+++ STORED DATA

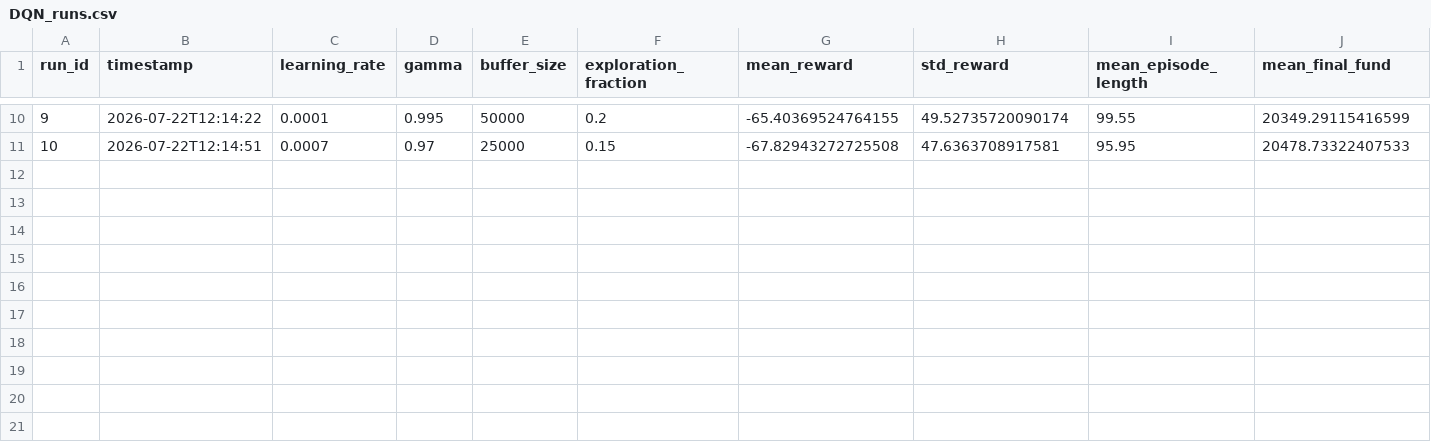
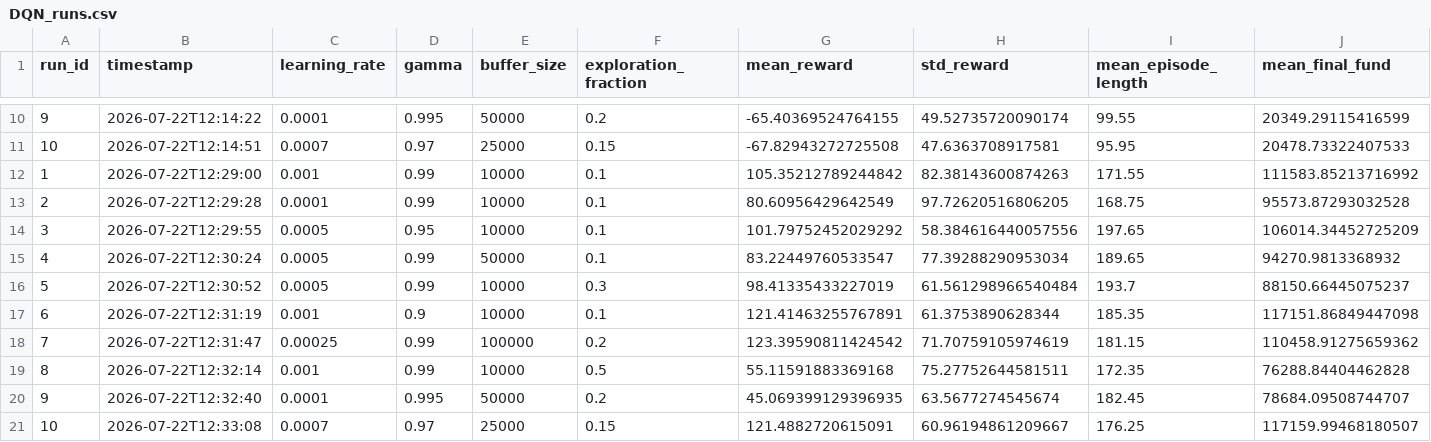
Before and after one commit to JokMaker/jok_kur_rl_summative, a CSV file: logs/DQN_runs.csv, drawn as a sheet; only a part is shown, gaps mark what is left out; rows hold the shown columns only; the diff names each change by its address in the sheet, - before the commit and + after, or states it on an @@ line.

Commit message:
DQN hyperparameter sweep results: 10 runs, best success_rate=0.35

```diff
--- a/logs/DQN_runs.csv
+++ b/logs/DQN_runs.csv
+row 12: 1 | 2026-07-22T12:29:00 | 0.001 | 0.99 | 10000 | 0.1 | 105.35212789244842 | 82.38143600874263 | 171.55 | 111583.85213716992
+row 13: 2 | 2026-07-22T12:29:28 | 0.0001 | 0.99 | 10000 | 0.1 | 80.60956429642549 | 97.72620516806205 | 168.75 | 95573.87293032528
+row 14: 3 | 2026-07-22T12:29:55 | 0.0005 | 0.95 | 10000 | 0.1 | 101.79752452029292 | 58.384616440057556 | 197.65 | 106014.34452725209
+row 15: 4 | 2026-07-22T12:30:24 | 0.0005 | 0.99 | 50000 | 0.1 | 83.22449760533547 | 77.39288290953034 | 189.65 | 94270.9813368932
+row 16: 5 | 2026-07-22T12:30:52 | 0.0005 | 0.99 | 10000 | 0.3 | 98.41335433227019 | 61.561298966540484 | 193.7 | 88150.66445075237
+row 17: 6 | 2026-07-22T12:31:19 | 0.001 | 0.9 | 10000 | 0.1 | 121.41463255767891 | 61.3753890628344 | 185.35 | 117151.86849447098
+row 18: 7 | 2026-07-22T12:31:47 | 0.00025 | 0.99 | 100000 | 0.2 | 123.39590811424542 | 71.70759105974619 | 181.15 | 110458.91275659362
+row 19: 8 | 2026-07-22T12:32:14 | 0.001 | 0.99 | 10000 | 0.5 | 55.11591883369168 | 75.27752644581511 | 172.35 | 76288.84404462828
+row 20: 9 | 2026-07-22T12:32:40 | 0.0001 | 0.995 | 50000 | 0.2 | 45.069399129396935 | 63.5677274545674 | 182.45 | 78684.09508744707
+row 21: 10 | 2026-07-22T12:33:08 | 0.0007 | 0.97 | 25000 | 0.15 | 121.4882720615091 | 60.96194861209667 | 176.25 | 117159.99468180507
```
Also changed, not shown: 11 other files.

++++++

TASK TO COMPLETE:
Give back the whole listing as it stands, minus its pictures.

ANSWER TO THIS PROBLEM:
Before and after one commit to JokMaker/jok_kur_rl_summative, a CSV file: logs/DQN_runs.csv, drawn as a sheet; only a part is shown, gaps mark what is left out; rows hold the shown columns only; the diff names each change by its address in the sheet, - before the commit and + after, or states it on an @@ line.

Commit message:
DQN hyperparameter sweep results: 10 runs, best success_rate=0.35

```diff
--- a/logs/DQN_runs.csv
+++ b/logs/DQN_runs.csv
+row 12: 1 | 2026-07-22T12:29:00 | 0.001 | 0.99 | 10000 | 0.1 | 105.35212789244842 | 82.38143600874263 | 171.55 | 111583.85213716992
+row 13: 2 | 2026-07-22T12:29:28 | 0.0001 | 0.99 | 10000 | 0.1 | 80.60956429642549 | 97.72620516806205 | 168.75 | 95573.87293032528
+row 14: 3 | 2026-07-22T12:29:55 | 0.0005 | 0.95 | 10000 | 0.1 | 101.79752452029292 | 58.384616440057556 | 197.65 | 106014.34452725209
+row 15: 4 | 2026-07-22T12:30:24 | 0.0005 | 0.99 | 50000 | 0.1 | 83.22449760533547 | 77.39288290953034 | 189.65 | 94270.9813368932
+row 16: 5 | 2026-07-22T12:30:52 | 0.0005 | 0.99 | 10000 | 0.3 | 98.41335433227019 | 61.561298966540484 | 193.7 | 88150.66445075237
+row 17: 6 | 2026-07-22T12:31:19 | 0.001 | 0.9 | 10000 | 0.1 | 121.41463255767891 | 61.3753890628344 | 185.35 | 117151.86849447098
+row 18: 7 | 2026-07-22T12:31:47 | 0.00025 | 0.99 | 100000 | 0.2 | 123.39590811424542 | 71.70759105974619 | 181.15 | 110458.91275659362
+row 19: 8 | 2026-07-22T12:32:14 | 0.001 | 0.99 | 10000 | 0.5 | 55.11591883369168 | 75.27752644581511 | 172.35 | 76288.84404462828
+row 20: 9 | 2026-07-22T12:32:40 | 0.0001 | 0.995 | 50000 | 0.2 | 45.069399129396935 | 63.5677274545674 | 182.45 | 78684.09508744707
+row 21: 10 | 2026-07-22T12:33:08 | 0.0007 | 0.97 | 25000 | 0.15 | 121.4882720615091 | 60.96194861209667 | 176.25 | 117159.99468180507
```
Also changed, not shown: 11 other files.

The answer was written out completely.